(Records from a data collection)
——
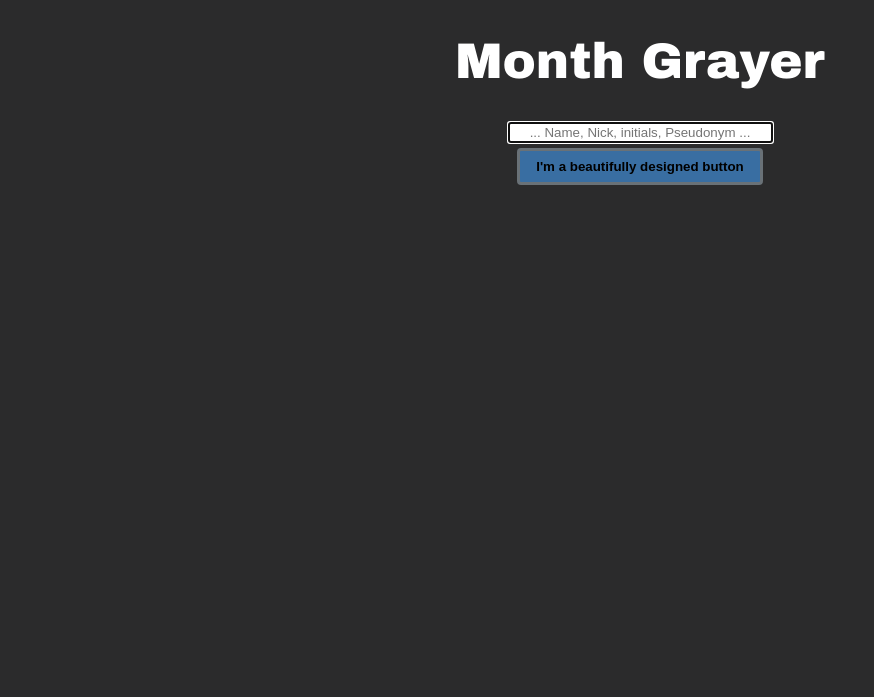
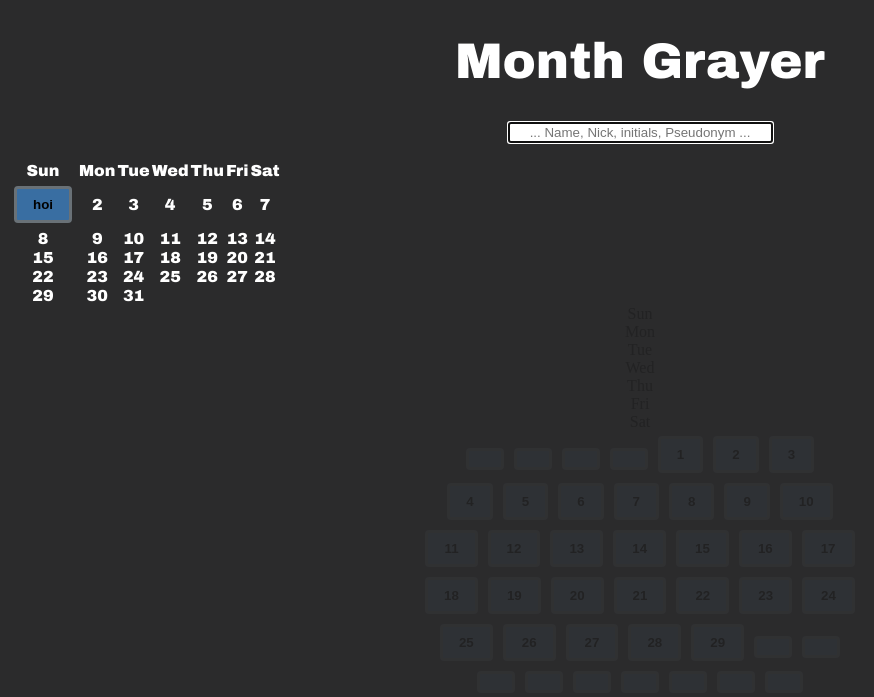
Before and after one commit to Bizbalt/MonthGrayer, a Flask app: page /MonthGreyer in a window 1280 px wide. Shown: the top 697 px of the page, without its empty margins (0-874 px from the left). Run offline with Flask 3, Linux system fonts and the light colour scheme.

Commit message:
:construction: shifting style from main page to style.css

```diff
--- a/static/style.css
+++ b/static/style.css
@@ -1,3 +1,8 @@
+body{
+  background: #2b2b2c;
+  text-align: center;
+}
+
 footer {
   position: fixed;
   bottom: 0;
@@ -8,13 +13,28 @@ footer {
   opacity: 20%;
 }
 
+h1 {
+    font-size: 50px;
+    color: white;
+    font-family: "Arial Black", serif;
+}
+
+button {
+    background-color: #396ea2;
+    margin: 5px;
+    padding: 8px 16px;
+    border: #697177 3px solid;
+    border-radius: 4px;
+    color: #000000;
+    font-weight: bold;
+    cursor: pointer;
+}
 /* Initial state of the containers to fade in */
 fade_div {
-    opacity: 0%;
+    opacity: 20%;
 }
 
 /*the fade animations*/
-
 @keyframes fade-out {
   from {
     opacity: 100%;
@@ -32,3 +52,11 @@ fade_div {
     opacity: 100%;
   }
 }
+
+/* Table settings the hash indicates that a ID attribute of an HTML element is accessed*/
+#calendar_table {
+  font-family: "Arial Black", serif;
+  color: white;
+  border-collapse: collapse;
+  border-color: red; /*transparent;*/
+}
--- a/templates/MonthGreyer.html
+++ b/templates/MonthGreyer.html
@@ -3,16 +3,7 @@
 <head>
     <title>Colored Buttons</title>
     <style>
-        button {
-            background-color: #396ea2;
-            margin: 5px;
-            padding: 8px 16px;
-            border: #697177 3px solid;
-            border-radius: 4px;
-            color: #000000;
-            font-weight: bold;
-            cursor: pointer;
-        }
+
         .button {
             background-color: #3d4d5d;
             margin: 5px;
@@ -35,11 +26,6 @@
         .dark_grey {
             background-color: #545454;
         }
-        h1 {
-            font-size: 50px;
-            color: white;
-            font-family: "Arial Black", serif;
-        }
 
 
 
@@ -47,7 +33,7 @@
     <link href="../static/style.css" rel="stylesheet" type="text/css" />
 </head>
 
-<body style="background: #2b2b2c; text-align: center">
+<body>
 
 <script>
 // pythonCommand can be any code in python
@@ -92,7 +78,6 @@ function check_user(){
         else {
         btn.style.display = "none";
         current_user = user
-        console.log(response + " is the current user.")
             //  ToDo: compute the view and then fade in
             auto_fade_in(document.getElementById("calendarContainer"))
         }
@@ -127,9 +112,7 @@ async function offer_new_user() {
 >
 
 <br>
-
-<button type="button" id="create_user" onclick="ExecPythonCommand('update')"> I'm a beautifully designed button </button>
-
+<button type="button" id="create_user" onclick="ExecPythonCommand('update')" style="display: none">I shouldn't be visible.</button>
 <br>
 
 
@@ -168,6 +151,63 @@ async function offer_new_user() {
 </script>
 </div>
 -->
+
+<table id="calendar_table">
+    <tr>
+        <th>Sun</th>
+        <th>Mon</th>
+        <th>Tue</th>
+        <th>Wed</th>
+        <th>Thu</th>
+        <th>Fri</th>
+        <th>Sat</th>
+    </tr>
+    <tr>
+        <td><button>hoi </button></td>
+        <td>2</td>
+        <td>3</td>
+        <td>4</td>
+        <td>5</td>
+        <td>6</td>
+        <td>7</td>
+    </tr>
+    <tr>
+        <td>8</td>
+        <td>9</td>
+        <td>10</td>
+        <td>11</td>
+        <td>12</td>
+        <td>13</td>
+        <td>14</td>
+    </tr>
+    <tr>
+        <td>15</td>
+        <td>16</td>
+        <td>17</td>
+        <td>18</td>
+        <td>19</td>
+        <td>20</td>
+        <td>21</td>
+    </tr>
+    <tr>
+        <td>22</td>
+        <td>23</td>
+        <td>24</td>
+        <td>25</td>
+        <td>26</td>
+        <td>27</td>
+        <td>28</td>
+    </tr>
+    <tr>
+        <td>29</td>
+        <td>30</td>
+        <td>31</td>
+        <td></td>
+        <td></td>
+        <td></td>
+        <td></td>
+    </tr>
+</table>
 
 <fade_div class="fade_div" id="calendarContainer" >
     <style> {
```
——
### Goal of the exercise
The records above are to be quoted exactly, with all pictures left out.

### Exercise response
Before and after one commit to Bizbalt/MonthGrayer, a Flask app: page /MonthGreyer in a window 1280 px wide. Shown: the top 697 px of the page, without its empty margins (0-874 px from the left). Run offline with Flask 3, Linux system fonts and the light colour scheme.

Commit message:
:construction: shifting style from main page to style.css

```diff
--- a/static/style.css
+++ b/static/style.css
@@ -1,3 +1,8 @@
+body{
+  background: #2b2b2c;
+  text-align: center;
+}
+
 footer {
   position: fixed;
   bottom: 0;
@@ -8,13 +13,28 @@ footer {
   opacity: 20%;
 }
 
+h1 {
+    font-size: 50px;
+    color: white;
+    font-family: "Arial Black", serif;
+}
+
+button {
+    background-color: #396ea2;
+    margin: 5px;
+    padding: 8px 16px;
+    border: #697177 3px solid;
+    border-radius: 4px;
+    color: #000000;
+    font-weight: bold;
+    cursor: pointer;
+}
 /* Initial state of the containers to fade in */
 fade_div {
-    opacity: 0%;
+    opacity: 20%;
 }
 
 /*the fade animations*/
-
 @keyframes fade-out {
   from {
     opacity: 100%;
@@ -32,3 +52,11 @@ fade_div {
     opacity: 100%;
   }
 }
+
+/* Table settings the hash indicates that a ID attribute of an HTML element is accessed*/
+#calendar_table {
+  font-family: "Arial Black", serif;
+  color: white;
+  border-collapse: collapse;
+  border-color: red; /*transparent;*/
+}
--- a/templates/MonthGreyer.html
+++ b/templates/MonthGreyer.html
@@ -3,16 +3,7 @@
 <head>
     <title>Colored Buttons</title>
     <style>
-        button {
-            background-color: #396ea2;
-            margin: 5px;
-            padding: 8px 16px;
-            border: #697177 3px solid;
-            border-radius: 4px;
-            color: #000000;
-            font-weight: bold;
-            cursor: pointer;
-        }
+
         .button {
             background-color: #3d4d5d;
             margin: 5px;
@@ -35,11 +26,6 @@
         .dark_grey {
             background-color: #545454;
         }
-        h1 {
-            font-size: 50px;
-            color: white;
-            font-family: "Arial Black", serif;
-        }
 
 
 
@@ -47,7 +33,7 @@
     <link href="../static/style.css" rel="stylesheet" type="text/css" />
 </head>
 
-<body style="background: #2b2b2c; text-align: center">
+<body>
 
 <script>
 // pythonCommand can be any code in python
@@ -92,7 +78,6 @@ function check_user(){
         else {
         btn.style.display = "none";
         current_user = user
-        console.log(response + " is the current user.")
             //  ToDo: compute the view and then fade in
             auto_fade_in(document.getElementById("calendarContainer"))
         }
@@ -127,9 +112,7 @@ async function offer_new_user() {
 >
 
 <br>
-
-<button type="button" id="create_user" onclick="ExecPythonCommand('update')"> I'm a beautifully designed button </button>
-
+<button type="button" id="create_user" onclick="ExecPythonCommand('update')" style="display: none">I shouldn't be visible.</button>
 <br>
 
 
@@ -168,6 +151,63 @@ async function offer_new_user() {
 </script>
 </div>
 -->
+
+<table id="calendar_table">
+    <tr>
+        <th>Sun</th>
+        <th>Mon</th>
+        <th>Tue</th>
+        <th>Wed</th>
+        <th>Thu</th>
+        <th>Fri</th>
+        <th>Sat</th>
+    </tr>
+    <tr>
+        <td><button>hoi </button></td>
+        <td>2</td>
+        <td>3</td>
+        <td>4</td>
+        <td>5</td>
+        <td>6</td>
+        <td>7</td>
+    </tr>
+    <tr>
+        <td>8</td>
+        <td>9</td>
+        <td>10</td>
+        <td>11</td>
+        <td>12</td>
+        <td>13</td>
+        <td>14</td>
+    </tr>
+    <tr>
+        <td>15</td>
+        <td>16</td>
+        <td>17</td>
+        <td>18</td>
+        <td>19</td>
+        <td>20</td>
+        <td>21</td>
+    </tr>
+    <tr>
+        <td>22</td>
+        <td>23</td>
+        <td>24</td>
+        <td>25</td>
+        <td>26</td>
+        <td>27</td>
+        <td>28</td>
+    </tr>
+    <tr>
+        <td>29</td>
+        <td>30</td>
+        <td>31</td>
+        <td></td>
+        <td></td>
+        <td></td>
+        <td></td>
+    </tr>
+</table>
 
 <fade_div class="fade_div" id="calendarContainer" >
     <style> {
```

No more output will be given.